Source material START

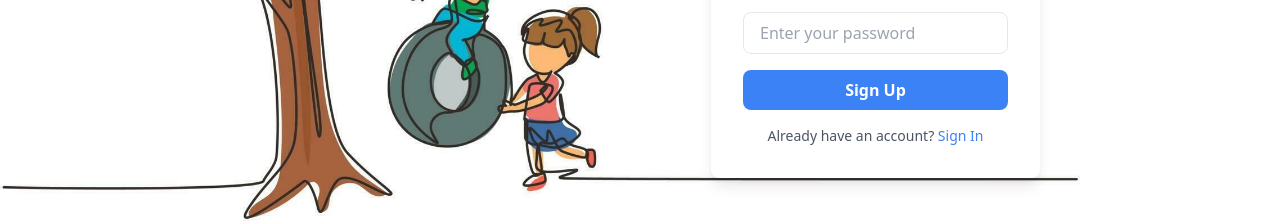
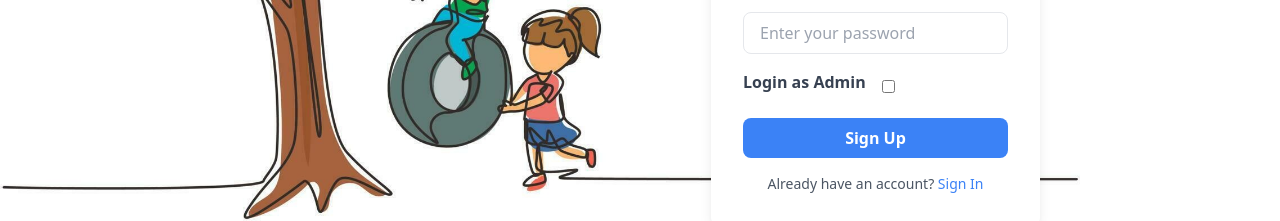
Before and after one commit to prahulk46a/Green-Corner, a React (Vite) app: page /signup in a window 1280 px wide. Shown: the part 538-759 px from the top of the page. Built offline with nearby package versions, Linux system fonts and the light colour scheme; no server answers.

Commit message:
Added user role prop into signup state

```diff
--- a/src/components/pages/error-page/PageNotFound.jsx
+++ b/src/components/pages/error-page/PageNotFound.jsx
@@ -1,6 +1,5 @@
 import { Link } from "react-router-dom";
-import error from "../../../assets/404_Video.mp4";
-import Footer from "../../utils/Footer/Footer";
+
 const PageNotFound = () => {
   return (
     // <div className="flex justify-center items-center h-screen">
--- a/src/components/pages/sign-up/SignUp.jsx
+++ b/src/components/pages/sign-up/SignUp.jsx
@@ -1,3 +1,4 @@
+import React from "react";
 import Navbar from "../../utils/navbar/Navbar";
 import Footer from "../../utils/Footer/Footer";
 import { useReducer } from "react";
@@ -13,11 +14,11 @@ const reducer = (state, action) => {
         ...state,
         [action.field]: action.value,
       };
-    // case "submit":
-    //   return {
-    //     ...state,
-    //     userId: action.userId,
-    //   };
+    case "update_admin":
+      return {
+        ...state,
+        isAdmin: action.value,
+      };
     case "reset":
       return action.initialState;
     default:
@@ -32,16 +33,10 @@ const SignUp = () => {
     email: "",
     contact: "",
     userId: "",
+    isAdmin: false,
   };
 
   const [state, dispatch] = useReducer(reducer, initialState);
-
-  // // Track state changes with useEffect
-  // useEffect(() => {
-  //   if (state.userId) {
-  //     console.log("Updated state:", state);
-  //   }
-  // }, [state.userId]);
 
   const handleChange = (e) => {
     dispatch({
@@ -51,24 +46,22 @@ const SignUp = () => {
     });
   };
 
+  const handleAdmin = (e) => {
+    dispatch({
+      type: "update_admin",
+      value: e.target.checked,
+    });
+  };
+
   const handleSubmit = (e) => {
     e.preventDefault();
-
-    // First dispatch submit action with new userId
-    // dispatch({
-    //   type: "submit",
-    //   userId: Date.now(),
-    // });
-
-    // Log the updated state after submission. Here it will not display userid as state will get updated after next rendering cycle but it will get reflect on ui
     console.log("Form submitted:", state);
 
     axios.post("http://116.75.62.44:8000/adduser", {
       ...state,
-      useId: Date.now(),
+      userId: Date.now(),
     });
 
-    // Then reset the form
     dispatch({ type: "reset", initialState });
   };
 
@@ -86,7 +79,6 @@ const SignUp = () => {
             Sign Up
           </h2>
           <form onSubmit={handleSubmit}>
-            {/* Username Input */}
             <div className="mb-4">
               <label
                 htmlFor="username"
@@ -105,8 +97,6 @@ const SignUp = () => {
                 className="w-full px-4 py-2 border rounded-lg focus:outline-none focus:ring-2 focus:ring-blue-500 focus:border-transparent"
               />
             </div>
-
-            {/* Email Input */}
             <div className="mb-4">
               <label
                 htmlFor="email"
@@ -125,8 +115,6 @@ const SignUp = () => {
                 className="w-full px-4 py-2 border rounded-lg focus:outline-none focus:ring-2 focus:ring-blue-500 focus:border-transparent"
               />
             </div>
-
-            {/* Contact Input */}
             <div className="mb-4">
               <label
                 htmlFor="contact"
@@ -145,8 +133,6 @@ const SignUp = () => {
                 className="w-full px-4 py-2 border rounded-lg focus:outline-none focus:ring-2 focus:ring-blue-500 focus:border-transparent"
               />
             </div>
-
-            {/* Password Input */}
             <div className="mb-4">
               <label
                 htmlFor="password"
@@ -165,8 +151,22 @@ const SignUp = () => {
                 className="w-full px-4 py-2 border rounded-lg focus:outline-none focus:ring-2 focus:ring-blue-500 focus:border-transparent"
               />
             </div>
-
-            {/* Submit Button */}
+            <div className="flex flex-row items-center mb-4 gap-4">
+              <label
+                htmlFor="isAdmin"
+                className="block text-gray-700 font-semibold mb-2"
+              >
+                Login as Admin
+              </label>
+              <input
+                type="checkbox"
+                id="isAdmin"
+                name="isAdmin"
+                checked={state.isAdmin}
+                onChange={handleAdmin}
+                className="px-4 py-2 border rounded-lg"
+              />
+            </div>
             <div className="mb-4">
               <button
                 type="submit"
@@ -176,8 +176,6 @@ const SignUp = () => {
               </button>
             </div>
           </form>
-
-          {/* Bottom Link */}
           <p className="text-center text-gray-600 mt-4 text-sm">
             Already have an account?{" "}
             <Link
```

Source material END
Source material START

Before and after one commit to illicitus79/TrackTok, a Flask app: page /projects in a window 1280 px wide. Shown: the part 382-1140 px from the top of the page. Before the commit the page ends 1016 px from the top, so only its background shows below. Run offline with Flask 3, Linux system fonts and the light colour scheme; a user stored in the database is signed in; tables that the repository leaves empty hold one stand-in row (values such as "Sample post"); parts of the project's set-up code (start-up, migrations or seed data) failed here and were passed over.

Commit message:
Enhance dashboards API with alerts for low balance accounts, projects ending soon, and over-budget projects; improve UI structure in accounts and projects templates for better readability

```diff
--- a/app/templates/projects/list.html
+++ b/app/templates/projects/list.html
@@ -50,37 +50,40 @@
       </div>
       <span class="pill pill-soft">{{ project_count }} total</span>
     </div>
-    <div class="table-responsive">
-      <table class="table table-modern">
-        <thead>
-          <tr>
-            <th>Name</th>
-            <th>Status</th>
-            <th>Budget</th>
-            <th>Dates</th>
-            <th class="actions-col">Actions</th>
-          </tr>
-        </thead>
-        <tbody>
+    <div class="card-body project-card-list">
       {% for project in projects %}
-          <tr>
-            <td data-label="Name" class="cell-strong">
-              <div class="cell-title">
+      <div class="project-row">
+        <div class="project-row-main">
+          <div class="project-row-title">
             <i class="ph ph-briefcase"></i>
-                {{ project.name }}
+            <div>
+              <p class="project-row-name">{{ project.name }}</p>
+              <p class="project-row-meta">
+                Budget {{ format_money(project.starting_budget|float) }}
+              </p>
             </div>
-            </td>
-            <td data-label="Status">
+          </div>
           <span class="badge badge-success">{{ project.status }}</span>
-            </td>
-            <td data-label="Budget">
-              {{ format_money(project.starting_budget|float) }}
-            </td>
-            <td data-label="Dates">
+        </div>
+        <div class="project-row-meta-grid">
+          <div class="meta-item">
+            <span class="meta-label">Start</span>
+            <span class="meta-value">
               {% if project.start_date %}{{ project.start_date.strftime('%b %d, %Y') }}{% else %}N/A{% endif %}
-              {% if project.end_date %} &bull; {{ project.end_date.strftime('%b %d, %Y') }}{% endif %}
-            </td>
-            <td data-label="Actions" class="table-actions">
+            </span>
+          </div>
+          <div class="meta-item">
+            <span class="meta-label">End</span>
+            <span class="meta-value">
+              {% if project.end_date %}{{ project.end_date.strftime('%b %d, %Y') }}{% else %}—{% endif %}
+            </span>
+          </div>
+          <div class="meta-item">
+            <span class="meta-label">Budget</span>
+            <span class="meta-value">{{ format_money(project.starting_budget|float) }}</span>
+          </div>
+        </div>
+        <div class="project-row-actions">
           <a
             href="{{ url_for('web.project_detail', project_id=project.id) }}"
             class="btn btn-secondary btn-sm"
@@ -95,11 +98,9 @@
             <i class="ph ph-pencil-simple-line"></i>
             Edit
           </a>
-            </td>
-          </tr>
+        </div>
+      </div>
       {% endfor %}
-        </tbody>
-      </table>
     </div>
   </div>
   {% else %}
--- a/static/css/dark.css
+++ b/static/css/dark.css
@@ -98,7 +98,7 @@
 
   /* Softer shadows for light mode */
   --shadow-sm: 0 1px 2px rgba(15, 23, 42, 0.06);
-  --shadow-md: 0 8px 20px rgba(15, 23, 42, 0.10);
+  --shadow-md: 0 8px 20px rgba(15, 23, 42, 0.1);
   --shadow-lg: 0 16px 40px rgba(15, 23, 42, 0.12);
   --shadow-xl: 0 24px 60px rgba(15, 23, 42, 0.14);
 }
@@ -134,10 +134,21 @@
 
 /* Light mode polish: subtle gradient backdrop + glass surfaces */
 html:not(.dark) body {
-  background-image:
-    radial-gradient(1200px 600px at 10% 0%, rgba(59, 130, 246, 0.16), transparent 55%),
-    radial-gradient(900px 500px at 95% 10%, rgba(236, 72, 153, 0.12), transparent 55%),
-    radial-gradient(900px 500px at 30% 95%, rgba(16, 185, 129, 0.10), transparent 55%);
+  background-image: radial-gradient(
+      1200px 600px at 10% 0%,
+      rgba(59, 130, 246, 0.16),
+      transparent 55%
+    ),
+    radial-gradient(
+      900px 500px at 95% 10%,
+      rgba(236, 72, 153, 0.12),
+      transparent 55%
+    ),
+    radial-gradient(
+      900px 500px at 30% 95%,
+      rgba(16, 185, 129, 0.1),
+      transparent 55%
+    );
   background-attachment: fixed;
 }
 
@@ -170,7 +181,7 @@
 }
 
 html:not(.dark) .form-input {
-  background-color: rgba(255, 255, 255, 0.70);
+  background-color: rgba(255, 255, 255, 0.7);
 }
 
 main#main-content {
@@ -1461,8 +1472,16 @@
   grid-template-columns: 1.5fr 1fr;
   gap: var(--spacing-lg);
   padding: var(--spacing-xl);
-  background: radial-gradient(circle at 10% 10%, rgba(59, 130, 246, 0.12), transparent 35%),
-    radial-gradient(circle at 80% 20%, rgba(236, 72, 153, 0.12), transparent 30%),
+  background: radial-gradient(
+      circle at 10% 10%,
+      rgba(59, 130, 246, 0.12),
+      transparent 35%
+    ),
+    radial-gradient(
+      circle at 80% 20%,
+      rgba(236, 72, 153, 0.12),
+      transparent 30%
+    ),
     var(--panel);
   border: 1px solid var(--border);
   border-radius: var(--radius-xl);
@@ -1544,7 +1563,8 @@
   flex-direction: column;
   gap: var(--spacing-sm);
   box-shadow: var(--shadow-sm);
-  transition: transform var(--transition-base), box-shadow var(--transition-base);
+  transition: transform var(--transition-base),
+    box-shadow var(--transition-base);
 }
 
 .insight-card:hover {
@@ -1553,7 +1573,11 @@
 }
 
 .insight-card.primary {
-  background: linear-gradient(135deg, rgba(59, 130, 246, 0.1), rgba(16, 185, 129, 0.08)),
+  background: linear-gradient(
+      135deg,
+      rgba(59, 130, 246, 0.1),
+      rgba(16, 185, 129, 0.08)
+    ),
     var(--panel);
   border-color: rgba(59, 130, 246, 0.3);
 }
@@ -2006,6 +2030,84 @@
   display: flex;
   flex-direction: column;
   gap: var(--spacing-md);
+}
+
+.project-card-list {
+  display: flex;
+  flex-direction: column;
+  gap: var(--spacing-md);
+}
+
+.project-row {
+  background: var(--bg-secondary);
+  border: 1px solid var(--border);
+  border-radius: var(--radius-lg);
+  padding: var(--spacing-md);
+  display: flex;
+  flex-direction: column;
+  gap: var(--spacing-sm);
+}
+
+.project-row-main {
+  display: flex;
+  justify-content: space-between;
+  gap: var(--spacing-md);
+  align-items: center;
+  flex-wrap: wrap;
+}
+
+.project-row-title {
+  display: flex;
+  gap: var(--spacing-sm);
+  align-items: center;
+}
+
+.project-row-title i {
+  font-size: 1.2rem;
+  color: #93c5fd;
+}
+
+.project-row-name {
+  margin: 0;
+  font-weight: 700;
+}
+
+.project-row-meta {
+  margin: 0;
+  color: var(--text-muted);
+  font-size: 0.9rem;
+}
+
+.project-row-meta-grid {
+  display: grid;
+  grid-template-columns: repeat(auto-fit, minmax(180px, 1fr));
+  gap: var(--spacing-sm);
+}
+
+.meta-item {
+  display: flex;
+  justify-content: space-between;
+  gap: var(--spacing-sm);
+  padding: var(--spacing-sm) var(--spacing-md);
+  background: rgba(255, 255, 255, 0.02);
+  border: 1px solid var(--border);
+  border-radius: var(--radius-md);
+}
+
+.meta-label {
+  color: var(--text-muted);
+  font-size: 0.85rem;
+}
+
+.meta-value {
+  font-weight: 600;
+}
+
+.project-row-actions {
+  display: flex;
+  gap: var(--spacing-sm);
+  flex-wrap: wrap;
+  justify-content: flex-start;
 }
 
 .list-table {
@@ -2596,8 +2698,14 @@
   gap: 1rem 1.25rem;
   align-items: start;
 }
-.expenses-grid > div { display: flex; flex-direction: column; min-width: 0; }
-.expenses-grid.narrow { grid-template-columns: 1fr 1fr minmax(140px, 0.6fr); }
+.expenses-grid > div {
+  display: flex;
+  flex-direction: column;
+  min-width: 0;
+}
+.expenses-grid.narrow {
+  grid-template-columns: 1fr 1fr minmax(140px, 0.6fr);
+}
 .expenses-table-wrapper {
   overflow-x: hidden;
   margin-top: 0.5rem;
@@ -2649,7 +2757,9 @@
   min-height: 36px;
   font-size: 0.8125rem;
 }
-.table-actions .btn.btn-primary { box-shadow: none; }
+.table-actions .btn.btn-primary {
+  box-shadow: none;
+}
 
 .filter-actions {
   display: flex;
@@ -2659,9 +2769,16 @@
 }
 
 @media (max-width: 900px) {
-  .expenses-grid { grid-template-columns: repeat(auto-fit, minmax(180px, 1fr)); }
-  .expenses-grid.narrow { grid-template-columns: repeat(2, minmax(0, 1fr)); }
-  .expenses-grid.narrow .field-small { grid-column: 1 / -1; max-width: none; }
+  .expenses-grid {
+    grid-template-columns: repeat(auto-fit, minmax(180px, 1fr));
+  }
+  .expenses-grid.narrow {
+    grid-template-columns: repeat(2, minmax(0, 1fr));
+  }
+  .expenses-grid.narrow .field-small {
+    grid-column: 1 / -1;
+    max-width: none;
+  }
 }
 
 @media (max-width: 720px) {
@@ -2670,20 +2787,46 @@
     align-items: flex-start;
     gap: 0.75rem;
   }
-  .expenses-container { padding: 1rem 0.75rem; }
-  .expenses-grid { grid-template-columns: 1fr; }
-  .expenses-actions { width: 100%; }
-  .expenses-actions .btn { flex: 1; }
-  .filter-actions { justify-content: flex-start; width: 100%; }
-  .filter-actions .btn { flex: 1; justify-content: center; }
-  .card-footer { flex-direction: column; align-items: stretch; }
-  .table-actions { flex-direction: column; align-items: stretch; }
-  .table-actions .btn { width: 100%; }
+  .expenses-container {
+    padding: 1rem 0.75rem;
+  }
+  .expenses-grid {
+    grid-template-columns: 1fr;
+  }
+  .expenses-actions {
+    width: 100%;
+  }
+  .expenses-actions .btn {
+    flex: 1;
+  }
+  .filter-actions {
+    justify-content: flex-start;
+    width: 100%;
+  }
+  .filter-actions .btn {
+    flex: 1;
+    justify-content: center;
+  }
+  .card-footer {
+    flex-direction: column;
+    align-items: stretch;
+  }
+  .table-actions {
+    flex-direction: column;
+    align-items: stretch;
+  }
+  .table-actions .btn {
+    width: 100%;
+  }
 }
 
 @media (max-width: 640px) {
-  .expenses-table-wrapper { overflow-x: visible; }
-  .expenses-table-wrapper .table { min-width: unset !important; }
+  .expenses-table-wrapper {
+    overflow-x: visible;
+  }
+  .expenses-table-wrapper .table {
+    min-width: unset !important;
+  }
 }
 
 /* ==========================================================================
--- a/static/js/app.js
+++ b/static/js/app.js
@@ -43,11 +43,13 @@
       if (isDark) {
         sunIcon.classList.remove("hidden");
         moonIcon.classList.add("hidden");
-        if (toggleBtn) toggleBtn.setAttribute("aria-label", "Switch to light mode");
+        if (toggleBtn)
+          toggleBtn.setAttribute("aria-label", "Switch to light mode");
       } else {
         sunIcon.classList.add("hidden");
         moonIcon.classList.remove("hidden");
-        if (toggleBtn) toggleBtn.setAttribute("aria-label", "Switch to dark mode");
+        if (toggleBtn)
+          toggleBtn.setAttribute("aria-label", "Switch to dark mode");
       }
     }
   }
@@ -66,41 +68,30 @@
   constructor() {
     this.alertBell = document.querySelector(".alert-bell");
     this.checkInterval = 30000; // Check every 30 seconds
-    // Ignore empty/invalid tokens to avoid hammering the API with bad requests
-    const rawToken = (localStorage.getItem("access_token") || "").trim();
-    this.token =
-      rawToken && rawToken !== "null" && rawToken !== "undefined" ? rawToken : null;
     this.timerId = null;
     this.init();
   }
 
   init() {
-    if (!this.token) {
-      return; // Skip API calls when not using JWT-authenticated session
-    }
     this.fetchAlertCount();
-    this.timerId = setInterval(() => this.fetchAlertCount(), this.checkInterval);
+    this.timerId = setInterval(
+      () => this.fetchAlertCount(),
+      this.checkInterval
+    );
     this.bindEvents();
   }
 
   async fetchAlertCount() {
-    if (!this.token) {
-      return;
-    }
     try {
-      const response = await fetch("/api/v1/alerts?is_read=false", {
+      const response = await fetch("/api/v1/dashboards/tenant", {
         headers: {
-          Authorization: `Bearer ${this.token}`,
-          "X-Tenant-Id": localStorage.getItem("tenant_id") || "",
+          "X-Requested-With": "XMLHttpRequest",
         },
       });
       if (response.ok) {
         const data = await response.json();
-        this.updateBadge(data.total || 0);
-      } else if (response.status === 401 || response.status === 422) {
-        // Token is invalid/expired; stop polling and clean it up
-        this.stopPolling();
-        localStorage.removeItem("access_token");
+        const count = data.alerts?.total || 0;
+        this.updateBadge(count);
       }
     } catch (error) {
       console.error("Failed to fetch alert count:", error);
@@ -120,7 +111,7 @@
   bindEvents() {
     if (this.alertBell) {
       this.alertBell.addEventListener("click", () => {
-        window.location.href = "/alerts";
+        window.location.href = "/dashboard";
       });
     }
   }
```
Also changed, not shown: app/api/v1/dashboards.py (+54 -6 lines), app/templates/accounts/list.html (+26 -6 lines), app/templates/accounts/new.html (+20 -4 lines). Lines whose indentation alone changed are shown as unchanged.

Source material END

[Prompt]: Wherever the string "justify" occurs in the records, copy the line it is in.

[Result of the task]:
     // <div className="flex justify-center items-center h-screen">
+  justify-content: space-between;
+  justify-content: space-between;
+  justify-content: flex-start;
-  .filter-actions { justify-content: flex-start; width: 100%; }
-  .filter-actions .btn { flex: 1; justify-content: center; }
+    justify-content: flex-start;
+    justify-content: center;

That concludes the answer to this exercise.